I can give you two really important reasons why this rule is so important. Plants of the same family use the same nutrients in the soil, and are susceptible to the same pests. Keeping this rule in mind each year can help ensure your plants are getting the nutrients they need and are a bit harder to find for pests to have their feast.

Plants from this family are really heavy feeders, so while you can plant some together, you can’t plant them all together. They’ll just take up too much nutrients and probably won’t do so well. This will make them weaker and more susceptible to pests.

Plants that belong to the nightshade family include tomatoes, peppers, eggplant, and potatoes. While you can plant tomatoes and peppers together, I don’t recommend planting them with potatoes. They just won't’ do well together. Tomatoes and eggplant can also be planted together. Just make sure the tomatoes don’t shade the eggplant. You can also plant eggplant with peppers.

Plants in this family are cucumbers, melons, summer & winter squash, pumpkins, watermelon, and gourds.

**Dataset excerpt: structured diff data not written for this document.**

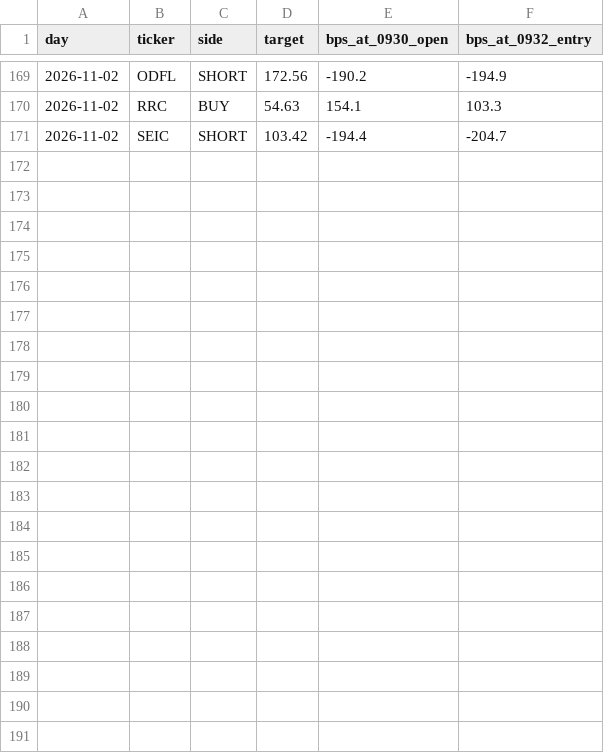
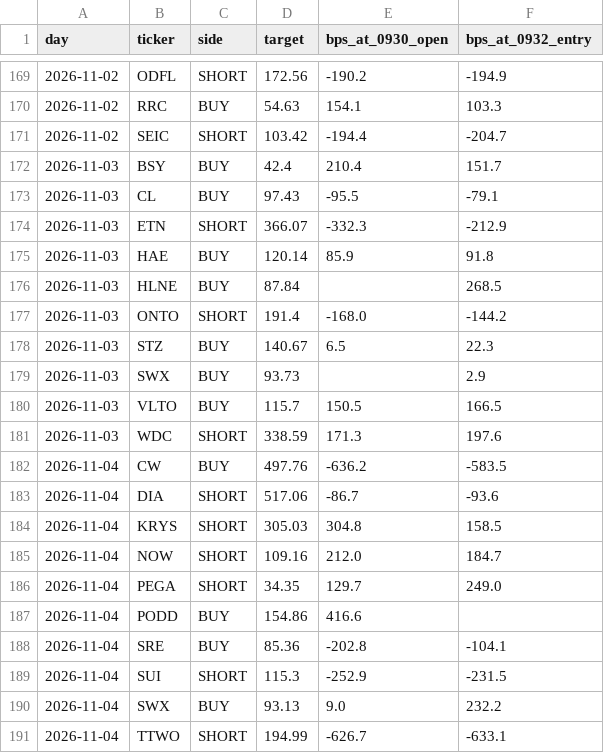
Before and after one commit to MrKoods/StockAnalysis, a CSV file: data/paper/g2_paper_ledger.csv, drawn as a sheet; only a part is shown, gaps mark what is left out.

```diff
--- a/data/paper/g2_paper_ledger.csv
+++ b/data/paper/g2_paper_ledger.csv
@@ -171 +171,21 @@ day,ticker,side,target,bps_at_0930_open,bps_at_0932_entry
 2026-11-02,SEIC,SHORT,103.42,-194.4,-204.7
+2026-11-03,BSY,BUY,42.4,210.4,151.7
+2026-11-03,CL,BUY,97.43,-95.5,-79.1
+2026-11-03,ETN,SHORT,366.07,-332.3,-212.9
+2026-11-03,HAE,BUY,120.14,85.9,91.8
+2026-11-03,HLNE,BUY,87.84,,268.5
+2026-11-03,ONTO,SHORT,191.4,-168.0,-144.2
+2026-11-03,STZ,BUY,140.67,6.5,22.3
+2026-11-03,SWX,BUY,93.73,,2.9
+2026-11-03,VLTO,BUY,115.7,150.5,166.5
+2026-11-03,WDC,SHORT,338.59,171.3,197.6
+2026-11-04,CW,BUY,497.76,-636.2,-583.5
+2026-11-04,DIA,SHORT,517.06,-86.7,-93.6
+2026-11-04,KRYS,SHORT,305.03,304.8,158.5
+2026-11-04,NOW,SHORT,109.16,212.0,184.7
+2026-11-04,PEGA,SHORT,34.35,129.7,249.0
+2026-11-04,PODD,BUY,154.86,416.6,
+2026-11-04,SRE,BUY,85.36,-202.8,-104.1
+2026-11-04,SUI,SHORT,115.3,-252.9,-231.5
+2026-11-04,SWX,BUY,93.13,9.0,232.2
+2026-11-04,TTWO,SHORT,194.99,-626.7,-633.1
```
Also changed, not shown: data/forward/on1_forward_trades.csv, 2 other files.
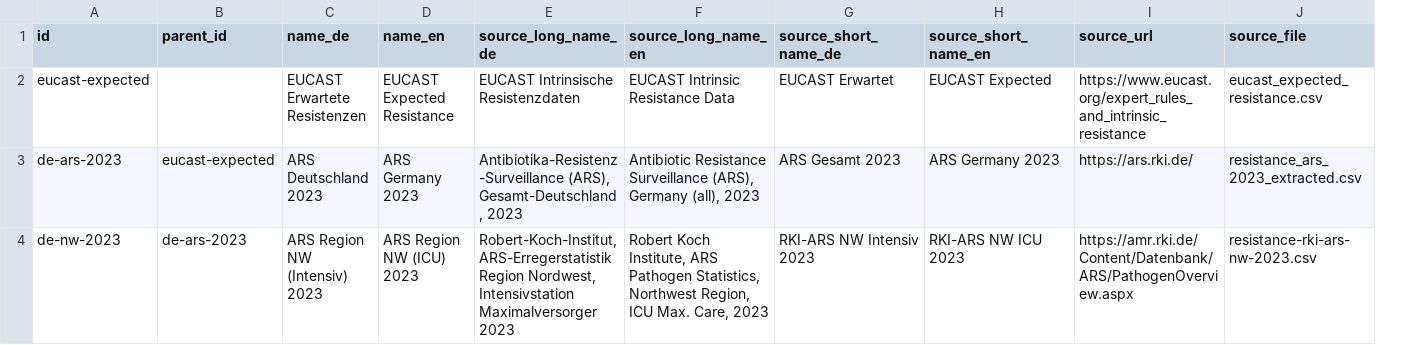
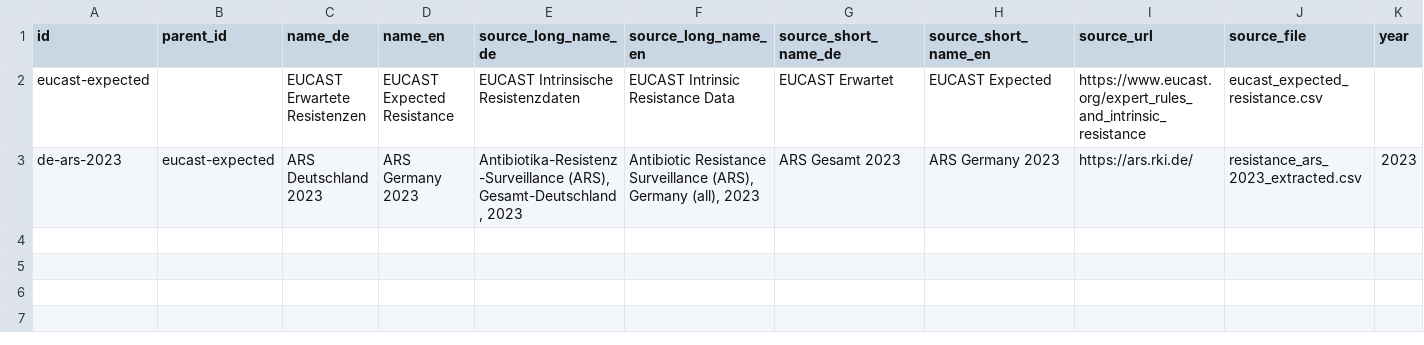
Before and after one commit to Uli-Z/dataset-antibiotic-resistance, a CSV file: data_sources.csv, drawn as a sheet; removed rows and columns are numbered as before the commit, all else as after; the diff names each change by its address in the sheet, - before the commit and + after, or states it on an @@ line.

Commit message:
feat: Add year to data sources and remove redundant file
- Adds a 'year' column to the data_sources.csv file to make the data more explicit.
- Removes the resistance-rki-ars-nw-2023.csv file due to data redundancy.

```diff
--- a/data_sources.csv
+++ b/data_sources.csv
+column K (year), row 3: 2023
-row 4: de-nw-2023 | de-ars-2023 | ARS Region NW (Intensiv) 2023 | ARS Region NW (ICU) 2023 | Robert-Koch-Institut, ARS-Erregerstatistik Region Nordwest, Intensivstation Maximalversorger 2023 | Robert Koch Institute, ARS Pathogen Statistics, Northwest Region, ICU Max. Care, 2023 | RKI-ARS NW Intensiv 2023 | RKI-ARS NW ICU 2023 | https://amr.rki.de/Content/Datenbank/ARS/PathogenOverview.aspx | resistance-rki-ars-nw-2023.csv
```
Also changed, not shown: 2 other files.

Plants from this family are also really heavy feeders, so planting cucumbers and melons together won’t be a good way to utilize companion planting. If you decide to try planting cucumbers and squash together I would research the varieties you plan to buy. A basic cucumber, cucumis sativus, and squash, cucurbita pepo, are different species so they won’t cross pollinate. But if you grow different varieties that might be closer in species you may have a problem with cross pollination. Just do your research first.

Plants in this family include artichokes, chicory, endive, and lettuce. These plants are also heavy feeders. You can grow lettuce and spinach together without any issues. The thing to remember with artichokes is that they grow to be huge plants, and can grow as large as 4 ft high and wide. So they can easily shade out other smaller plants.

Plants in this family include broccoli, cabbage, Chinese cabbage, collards, cress, kale, kohlrabi, radishes, and turnips greens. This plant family is also made up of heavy feeders. I don’t recommend planting cabbage with broccoli. But cabbage and broccoli do grow well with turnips. But pick one or the other to grow with your turnips. Radishes and turnips also grow well together.

Plants in this family include carrots, celery, anise, coriander, dill, fennel, and parsley. Don’t plant dill and coriander with carrots. These plants produce compounds that can harm carrot plants.

Plants in this family include garlic, onions, leeks, and shallots. Onions and garlic planted with strawberries and peaches will help repel their pests.

Plants in this family include beans, peas, clover, and vetch. The good thing about this family is they put nutrients back into the soil. This is really great because if you need to add nutrients to a particular garden bed to get it ready for the next spring you can plant clover or vetch, then once the winter season is about done, let it die off and mix it into the soil. You can also plant beans and peas with most other plant families to help add nitrogen to the soil. Just don’t plant beans with beets or anything from the onion family. Onions can impede the growth of bean plants.

If you need help figuring out what plants can and can’t be planted together, you can check out my post Companion Planting.

comments powered by Disqus

About Me

Hi there. I'm Rachel Kay, a Web Developer, Illustrator, & Designer, whose hobby is to be creative and artistic, while freelancing as a Web Developer building creative, modern websites.

Categories